▸ TASK ITEM
Copy the data that follows exactly, and include none of its images.

------------------------------------------------

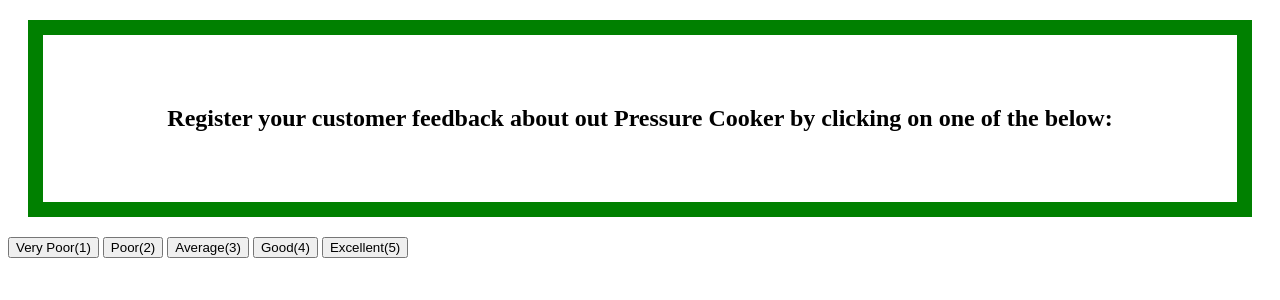
Repository: isaurabhkr/Spring-JavaCourse-101
Page: Spring/WP/GoodsteamProject/WebContent/input.html
These files come from the project's save history. The page is drawn as it stood at one moment and after the next save; the edit follows.
The browser window is 1280 px wide. The pictures show the whole page.

Above is the page before, as saved 2019-08-06 07:40:24.

### Spring/WP/GoodsteamProject/WebContent/input.html
<!DOCTYPE html>
<html>
<head>
<style>
div {
  border: 15px solid green;
  padding: 50px;
  margin: 20px;
}
</style>
<meta charset="ISO-8859-1">
<title>Please Register Feedback</title>
</head>
<body>
<div>
<h2 align ="center"> Register your customer feedback about out Pressure Cooker by clicking on one of the below:</h2>
</div>
<form action="handlein" method="post">
<input type=submit name = "in1" value="Very Poor(1)">
<input type=submit name ="in1" value="Poor(2)">
<input type=submit name ="in1" value="Average(3)">
<input type=submit name="in1" value="Good(4)">
<input type=submit name ="in1" value="Excellent(5)">
</form>
</body>
</html>

After the next save:
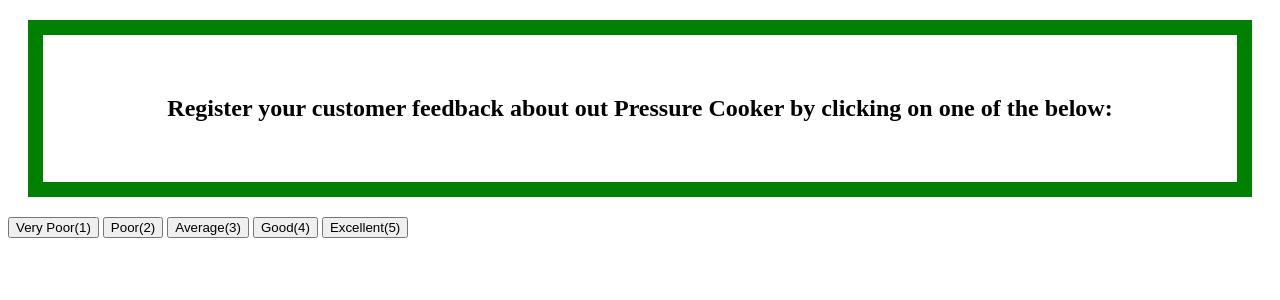
Saved 24 s later.
--- a/Spring/WP/GoodsteamProject/WebContent/input.html
+++ b/Spring/WP/GoodsteamProject/WebContent/input.html
@@ -4,7 +4,7 @@
 <style>
 div {
   border: 15px solid green;
-  padding: 50px;
+  padding: 40px;
   margin: 20px;
 }
 </style>
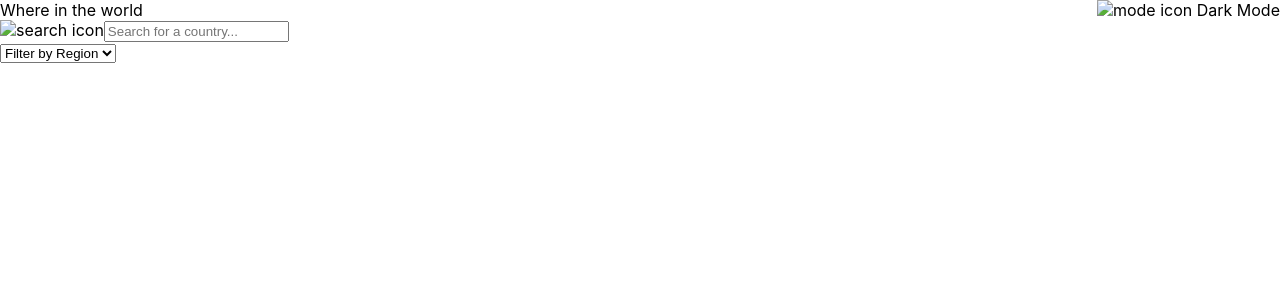
Repository: faithandjs/rest-countries-api
Page: /
An editor plug-in stored every save of this project. The page is shown before and after the next save, followed by the edit.
The browser window is 1280 px wide. The pictures show the whole page.
The page's requests for data from a server got no answer. The project was rebuilt for these pictures with package versions that can differ from the ones it lists, and the page was loaded fresh each time. No one was signed in, and anything a server would have sent is missing.

Above is the page before, as saved 2022-04-12 21:13:19.

### src/App.tsx
import React from 'react';
import Home from './components/home';

function App() {
  return (
    <div className="App">
      <Home/>
    </div>
  );
}

export default App;

### src/components/home.tsx
import React, { useEffect, useRef, useState } from 'react';
import './style/style.scss'

/*
Users should be able to:

- See all countries from the API on the homepage
- Search for a country using an `input` field
- Filter countries by region
- Click on a country to see more detailed information on a separate page
- Click through to the border countries on the detail page
- Toggle the color scheme between light and dark mode *(optional)*

*/
// https://restcountries.com/v3.1/all
//
function Home(): JSX.Element {
    const axios = require('axios').default;
    const [data, setData] = useState<arrItem[]>([])
    const [inputValue, setInputValue] = useState('')
    const [currentCountries, setCurrentCountries] = useState<items[]>()
    const getLS = localStorage.getItem('countries-data')
    const currentCountriesSet = useRef(false)
    const passed = useRef(false)
    const passed1 = useRef(false)
    const initalDataLoad = useRef<boolean>(false)
    interface items {
        flags: string;
        name: string;
        population: number;
        region: string;
        capital: string[];
    }
    interface arrItem {
        flags: {
            svg:string;
        };
        name: {
            common:string;
        };
        population: number;
        region: string;
        capital: [];
    }
    const settingCurrent = (data:arrItem[]) => {
        if (data !== undefined || data !== null || data !== []){
            let arr: items[] = [];
            data.map(item =>{
                arr.push({
                    flags: item.flags.svg,
                    name: item.name.common,
                    population: item.population,
                    region: item.region,
                    capital: item.capital
                })
            })
            setCurrentCountries(arr)
            currentCountriesSet.current = true
        }
    }
    useEffect(
        () => {
            console.log('inside inputval useeffect');
            if(!passed.current){
                if( getLS === 'undefined' || getLS === null || getLS === '[]'){
                axios.get('https://restcountries.com/v3.1/all')
                .then(function (response:any) {
                    setData(response.data)
                })
                .catch(function (error:any) {
                    console.log(error);
                  })
                }else{
                    setData(JSON.parse(getLS))
                }
                passed.current = true;
            }
        }
            ,[])
    useEffect(
        () => {
            if(passed1.current){
                localStorage.setItem('countries-data', JSON.stringify(data))
                if(!initalDataLoad.current){
                    settingCurrent(data)
                    initalDataLoad.current = true
                }
                console.log('useeffect for data')
            }
            passed1.current = true
           }
        , [data])

     return (
        <div className='body'>
            <div className='firsthalf'>
                <div>Where in the world</div>
                <div><img alt='mode icon'/> Dark Mode</div>
            </div>
            <div className='secondhalf'>
                <form>
                    <div>
                        <img alt='search icon'/>
                        <input value={inputValue} onChange={(evt:React.FormEvent<HTMLInputElement>) => setInputValue((evt.target as HTMLInputElement).value)} placeholder='Search for a country...'/>
                    </div>
                    <select name='region'>
                        <option value='select'>Filter by Region</option>
                        <option value='africa'>Africa</option>
                        <option value='america'>America</option>
                        <option value='asia'>Asia</option>
                        <option value='europe'>Europe</option>
                        <option value='oceania'>Oceania</option>
                    </select>
                </form>

                <div className='all-flags'>
                    {currentCountriesSet.current ?
                        currentCountries!.map(item =>{
                            const alt = item.name + ' flag'
                            return (
                                <div className='a-flag'>
                                    <div><img src={item.flags} alt={alt}/></div>
                                    <div className='text'>
                                        <h2>{item.name}</h2>
                                        <div>
                                            <div><span>population:</span> {item.population}</div>
                                            <div><span>region:</span> {item.region}</div>
                                            <div><span>capital:</span> {item.capital}</div>
                                        </div>
                                    </div>
                                </div>
                            )
                        }): null
                    }
                </div>
            </div>
        </div>
    );
}

export default Home;

### src/components/style/style.scss
$DarkBlue: hsl(209, 23%, 22%); // (Dark Mode Elements)
$VeryDarkBlue: hsl(207, 26%, 17%); //(Dark Mode Background)
$VeryDarkBlue: hsl(200, 15%, 8%); //(Light Mode Text)
$DarkGray: hsl(0, 0%, 52%); //(Light Mode Input)
$VeryLightGray: hsl(0, 0%, 98%); // (Light Mode Background)
$White: hsl(0, 0%, 100%); //(Dark Mode Text & Light Mode Elements)

.firsthalf{
    display: flex;
    justify-content: space-between;
}

.all-flags{
    display: flex;
    flex-wrap: wrap;
    justify-content: space-around;
    margin: 0 15px;
    .a-flag{
        box-shadow: 0px 0px 4px 0.3px rgb(0, 170, 255);
        margin: 0 15px 15px;
        padding: 10px;
        width: 210px;
        height: 330px;
        border-radius: 2px;
        .text{
            padding: 0 6px;
            span{
                text-transform: capitalize;
                font-weight: bold;
            }
        }
    }
}//0px 0px 4px 0.3px hsl(200deg 15% 8%) box shadow

Loaded but not shown: src/index.tsx (common file); src/index.css (common file); src/reportWebVitals.ts (common file)

After the next save:
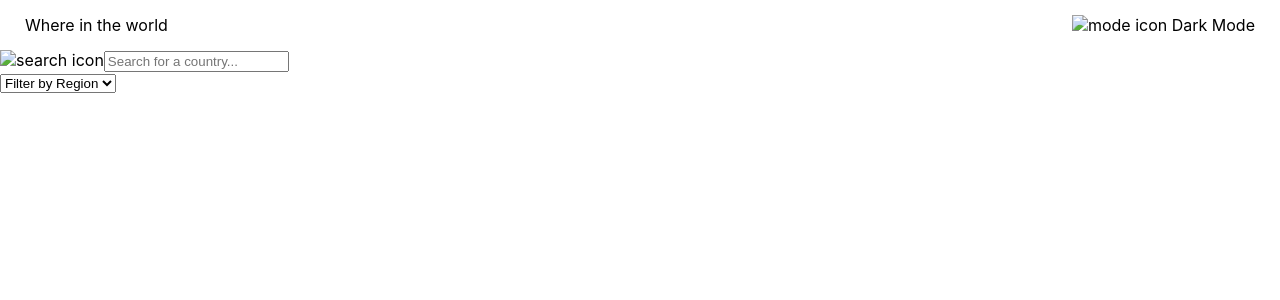
Saved 43 s later.
--- a/src/components/style/style.scss
+++ b/src/components/style/style.scss
@@ -8,6 +8,7 @@ $White: hsl(0, 0%, 100%); //(Dark Mode Text & Light Mode Elements)
 .firsthalf{
     display: flex;
     justify-content: space-between;
+    padding: 15px 25px;
 }
 
 .all-flags{
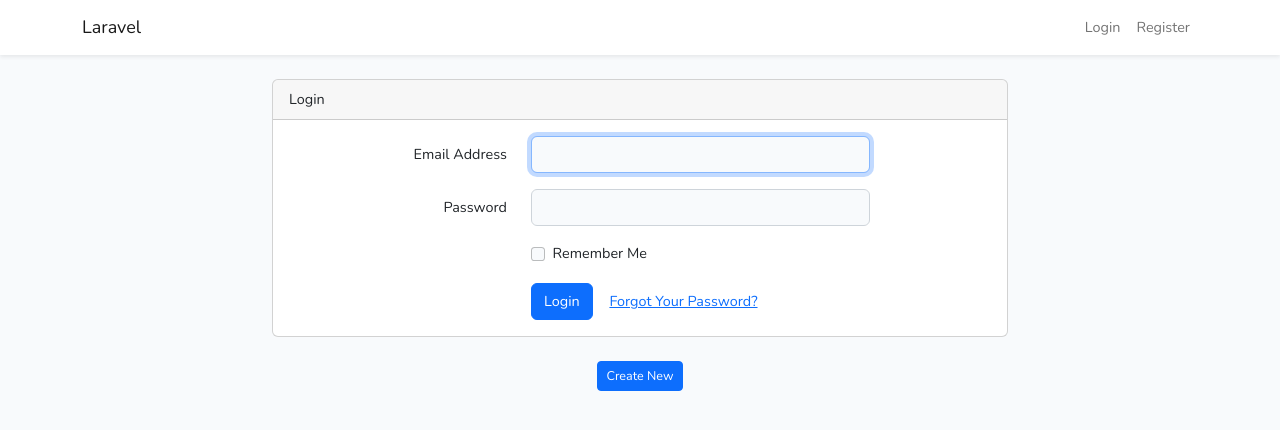
Repository: Hellcat98/Practica_laravel_alfredo
Page: http://localhost/login
The author's editor kept a copy of each file at every save. The page is drawn from the files as they stood at one save, then again after the next save.
The browser window is 1280 px wide. The pictures show the whole page.
The page is served by the project's Laravel application, run on PHP 8.4 with Laravel 10. Style sheets and scripts are compiled from the project's sources, by tool versions that may differ from the author's.

Above is the page before, as saved 2023-06-11 17:16:58.

After the next save:
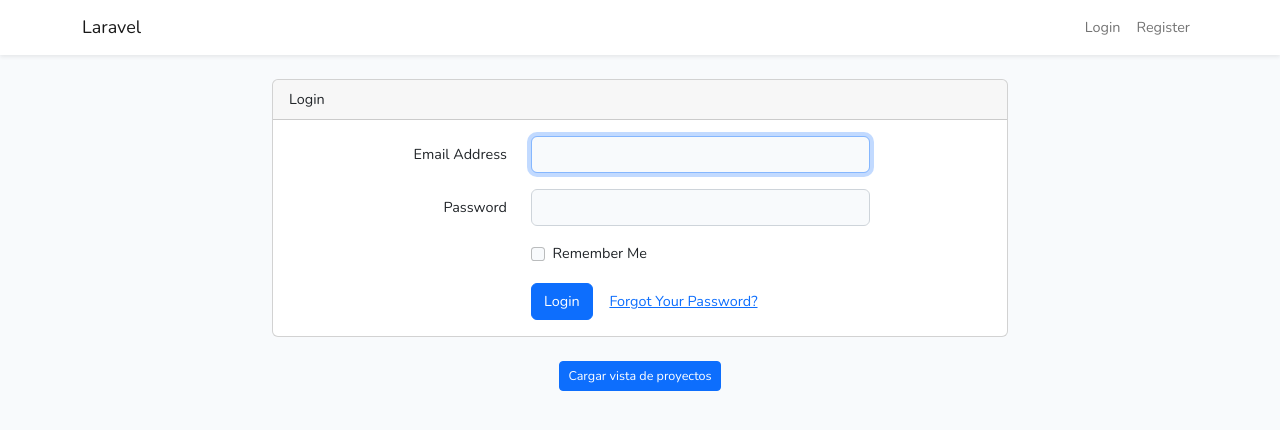
Saved 18 s later.
--- a/resources/views/layouts/app.blade.php
+++ b/resources/views/layouts/app.blade.php
@@ -80,7 +80,7 @@
 
     <div class="float-right">
        <center> <a href="{{ route('proyecto.create') }}" class="btn btn-primary btn-sm float-right"  data-placement="left">
-          {{ __('Create New') }}
+          {{ __('Cargar vista de proyectos') }}
         </a>
       </div></center>
 </body>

------------------------------------------------

▸ SOLUTION FOR THIS EXERCISE
Repository: isaurabhkr/Spring-JavaCourse-101
Page: Spring/WP/GoodsteamProject/WebContent/input.html
These files come from the project's save history. The page is drawn as it stood at one moment and after the next save; the edit follows.
The browser window is 1280 px wide. The pictures show the whole page.

Above is the page before, as saved 2019-08-06 07:40:24.

### Spring/WP/GoodsteamProject/WebContent/input.html
<!DOCTYPE html>
<html>
<head>
<style>
div {
  border: 15px solid green;
  padding: 50px;
  margin: 20px;
}
</style>
<meta charset="ISO-8859-1">
<title>Please Register Feedback</title>
</head>
<body>
<div>
<h2 align ="center"> Register your customer feedback about out Pressure Cooker by clicking on one of the below:</h2>
</div>
<form action="handlein" method="post">
<input type=submit name = "in1" value="Very Poor(1)">
<input type=submit name ="in1" value="Poor(2)">
<input type=submit name ="in1" value="Average(3)">
<input type=submit name="in1" value="Good(4)">
<input type=submit name ="in1" value="Excellent(5)">
</form>
</body>
</html>

After the next save:
Saved 24 s later.
--- a/Spring/WP/GoodsteamProject/WebContent/input.html
+++ b/Spring/WP/GoodsteamProject/WebContent/input.html
@@ -4,7 +4,7 @@
 <style>
 div {
   border: 15px solid green;
-  padding: 50px;
+  padding: 40px;
   margin: 20px;
 }
 </style>
Repository: faithandjs/rest-countries-api
Page: /
An editor plug-in stored every save of this project. The page is shown before and after the next save, followed by the edit.
The browser window is 1280 px wide. The pictures show the whole page.
The page's requests for data from a server got no answer. The project was rebuilt for these pictures with package versions that can differ from the ones it lists, and the page was loaded fresh each time. No one was signed in, and anything a server would have sent is missing.

Above is the page before, as saved 2022-04-12 21:13:19.

### src/App.tsx
import React from 'react';
import Home from './components/home';

function App() {
  return (
    <div className="App">
      <Home/>
    </div>
  );
}

export default App;

### src/components/home.tsx
import React, { useEffect, useRef, useState } from 'react';
import './style/style.scss'

/*
Users should be able to:

- See all countries from the API on the homepage
- Search for a country using an `input` field
- Filter countries by region
- Click on a country to see more detailed information on a separate page
- Click through to the border countries on the detail page
- Toggle the color scheme between light and dark mode *(optional)*

*/
// https://restcountries.com/v3.1/all
//
function Home(): JSX.Element {
    const axios = require('axios').default;
    const [data, setData] = useState<arrItem[]>([])
    const [inputValue, setInputValue] = useState('')
    const [currentCountries, setCurrentCountries] = useState<items[]>()
    const getLS = localStorage.getItem('countries-data')
    const currentCountriesSet = useRef(false)
    const passed = useRef(false)
    const passed1 = useRef(false)
    const initalDataLoad = useRef<boolean>(false)
    interface items {
        flags: string;
        name: string;
        population: number;
        region: string;
        capital: string[];
    }
    interface arrItem {
        flags: {
            svg:string;
        };
        name: {
            common:string;
        };
        population: number;
        region: string;
        capital: [];
    }
    const settingCurrent = (data:arrItem[]) => {
        if (data !== undefined || data !== null || data !== []){
            let arr: items[] = [];
            data.map(item =>{
                arr.push({
                    flags: item.flags.svg,
                    name: item.name.common,
                    population: item.population,
                    region: item.region,
                    capital: item.capital
                })
            })
            setCurrentCountries(arr)
            currentCountriesSet.current = true
        }
    }
    useEffect(
        () => {
            console.log('inside inputval useeffect');
            if(!passed.current){
                if( getLS === 'undefined' || getLS === null || getLS === '[]'){
                axios.get('https://restcountries.com/v3.1/all')
                .then(function (response:any) {
                    setData(response.data)
                })
                .catch(function (error:any) {
                    console.log(error);
                  })
                }else{
                    setData(JSON.parse(getLS))
                }
                passed.current = true;
            }
        }
            ,[])
    useEffect(
        () => {
            if(passed1.current){
                localStorage.setItem('countries-data', JSON.stringify(data))
                if(!initalDataLoad.current){
                    settingCurrent(data)
                    initalDataLoad.current = true
                }
                console.log('useeffect for data')
            }
            passed1.current = true
           }
        , [data])

     return (
        <div className='body'>
            <div className='firsthalf'>
                <div>Where in the world</div>
                <div><img alt='mode icon'/> Dark Mode</div>
            </div>
            <div className='secondhalf'>
                <form>
                    <div>
                        <img alt='search icon'/>
                        <input value={inputValue} onChange={(evt:React.FormEvent<HTMLInputElement>) => setInputValue((evt.target as HTMLInputElement).value)} placeholder='Search for a country...'/>
                    </div>
                    <select name='region'>
                        <option value='select'>Filter by Region</option>
                        <option value='africa'>Africa</option>
                        <option value='america'>America</option>
                        <option value='asia'>Asia</option>
                        <option value='europe'>Europe</option>
                        <option value='oceania'>Oceania</option>
                    </select>
                </form>

                <div className='all-flags'>
                    {currentCountriesSet.current ?
                        currentCountries!.map(item =>{
                            const alt = item.name + ' flag'
                            return (
                                <div className='a-flag'>
                                    <div><img src={item.flags} alt={alt}/></div>
                                    <div className='text'>
                                        <h2>{item.name}</h2>
                                        <div>
                                            <div><span>population:</span> {item.population}</div>
                                            <div><span>region:</span> {item.region}</div>
                                            <div><span>capital:</span> {item.capital}</div>
                                        </div>
                                    </div>
                                </div>
                            )
                        }): null
                    }
                </div>
            </div>
        </div>
    );
}

export default Home;

### src/components/style/style.scss
$DarkBlue: hsl(209, 23%, 22%); // (Dark Mode Elements)
$VeryDarkBlue: hsl(207, 26%, 17%); //(Dark Mode Background)
$VeryDarkBlue: hsl(200, 15%, 8%); //(Light Mode Text)
$DarkGray: hsl(0, 0%, 52%); //(Light Mode Input)
$VeryLightGray: hsl(0, 0%, 98%); // (Light Mode Background)
$White: hsl(0, 0%, 100%); //(Dark Mode Text & Light Mode Elements)

.firsthalf{
    display: flex;
    justify-content: space-between;
}

.all-flags{
    display: flex;
    flex-wrap: wrap;
    justify-content: space-around;
    margin: 0 15px;
    .a-flag{
        box-shadow: 0px 0px 4px 0.3px rgb(0, 170, 255);
        margin: 0 15px 15px;
        padding: 10px;
        width: 210px;
        height: 330px;
        border-radius: 2px;
        .text{
            padding: 0 6px;
            span{
                text-transform: capitalize;
                font-weight: bold;
            }
        }
    }
}//0px 0px 4px 0.3px hsl(200deg 15% 8%) box shadow

Loaded but not shown: src/index.tsx (common file); src/index.css (common file); src/reportWebVitals.ts (common file)

After the next save:
Saved 43 s later.
--- a/src/components/style/style.scss
+++ b/src/components/style/style.scss
@@ -8,6 +8,7 @@ $White: hsl(0, 0%, 100%); //(Dark Mode Text & Light Mode Elements)
 .firsthalf{
     display: flex;
     justify-content: space-between;
+    padding: 15px 25px;
 }
 
 .all-flags{
Repository: Hellcat98/Practica_laravel_alfredo
Page: http://localhost/login
The author's editor kept a copy of each file at every save. The page is drawn from the files as they stood at one save, then again after the next save.
The browser window is 1280 px wide. The pictures show the whole page.
The page is served by the project's Laravel application, run on PHP 8.4 with Laravel 10. Style sheets and scripts are compiled from the project's sources, by tool versions that may differ from the author's.

Above is the page before, as saved 2023-06-11 17:16:58.

After the next save:
Saved 18 s later.
--- a/resources/views/layouts/app.blade.php
+++ b/resources/views/layouts/app.blade.php
@@ -80,7 +80,7 @@
 
     <div class="float-right">
        <center> <a href="{{ route('proyecto.create') }}" class="btn btn-primary btn-sm float-right"  data-placement="left">
-          {{ __('Create New') }}
+          {{ __('Cargar vista de proyectos') }}
         </a>
       </div></center>
 </body>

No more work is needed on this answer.